▸ Your goal
Filter the entries below, keeping only lines with the word "against".

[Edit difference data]
****

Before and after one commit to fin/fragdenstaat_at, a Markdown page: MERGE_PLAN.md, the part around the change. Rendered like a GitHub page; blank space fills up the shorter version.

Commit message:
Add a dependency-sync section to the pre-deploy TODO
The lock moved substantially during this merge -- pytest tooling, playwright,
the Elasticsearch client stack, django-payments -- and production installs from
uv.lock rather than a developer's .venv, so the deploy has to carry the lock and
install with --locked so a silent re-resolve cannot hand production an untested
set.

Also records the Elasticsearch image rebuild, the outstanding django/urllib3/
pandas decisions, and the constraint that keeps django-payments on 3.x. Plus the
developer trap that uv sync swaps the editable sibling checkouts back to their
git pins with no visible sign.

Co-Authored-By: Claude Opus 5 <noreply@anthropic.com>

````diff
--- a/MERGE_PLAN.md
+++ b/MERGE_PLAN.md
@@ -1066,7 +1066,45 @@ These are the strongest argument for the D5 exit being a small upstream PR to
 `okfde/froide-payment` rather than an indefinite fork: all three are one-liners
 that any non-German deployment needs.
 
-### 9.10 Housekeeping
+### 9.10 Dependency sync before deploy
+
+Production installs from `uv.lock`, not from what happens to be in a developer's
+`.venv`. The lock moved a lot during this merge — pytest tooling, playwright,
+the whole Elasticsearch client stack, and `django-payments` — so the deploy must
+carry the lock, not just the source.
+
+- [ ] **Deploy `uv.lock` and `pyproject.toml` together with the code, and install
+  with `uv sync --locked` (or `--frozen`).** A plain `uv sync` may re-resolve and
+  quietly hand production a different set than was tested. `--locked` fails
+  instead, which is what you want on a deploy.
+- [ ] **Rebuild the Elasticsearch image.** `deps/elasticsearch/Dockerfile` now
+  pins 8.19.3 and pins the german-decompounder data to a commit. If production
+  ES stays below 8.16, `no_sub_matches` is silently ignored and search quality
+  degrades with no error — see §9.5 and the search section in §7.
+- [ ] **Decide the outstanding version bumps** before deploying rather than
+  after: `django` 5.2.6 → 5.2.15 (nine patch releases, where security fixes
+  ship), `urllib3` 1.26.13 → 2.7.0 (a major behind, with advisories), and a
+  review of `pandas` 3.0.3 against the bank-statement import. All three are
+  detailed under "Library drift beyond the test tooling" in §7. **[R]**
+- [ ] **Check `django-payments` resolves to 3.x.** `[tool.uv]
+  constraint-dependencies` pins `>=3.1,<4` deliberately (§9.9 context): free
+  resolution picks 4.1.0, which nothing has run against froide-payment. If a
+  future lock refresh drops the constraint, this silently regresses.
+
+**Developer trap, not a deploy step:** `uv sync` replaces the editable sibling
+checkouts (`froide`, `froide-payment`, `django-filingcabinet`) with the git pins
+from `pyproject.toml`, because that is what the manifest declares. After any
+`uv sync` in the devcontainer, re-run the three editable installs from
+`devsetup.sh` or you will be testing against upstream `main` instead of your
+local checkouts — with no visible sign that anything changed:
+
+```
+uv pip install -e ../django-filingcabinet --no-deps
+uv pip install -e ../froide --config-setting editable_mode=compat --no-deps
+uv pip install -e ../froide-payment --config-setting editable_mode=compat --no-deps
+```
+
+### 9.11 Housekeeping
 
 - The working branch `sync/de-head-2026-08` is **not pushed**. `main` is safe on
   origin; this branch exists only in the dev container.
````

****

▸ Solution for this problem
+  review of `pandas` 3.0.3 against the bank-statement import. All three are
+  resolution picks 4.1.0, which nothing has run against froide-payment. If a
+`devsetup.sh` or you will be testing against upstream `main` instead of your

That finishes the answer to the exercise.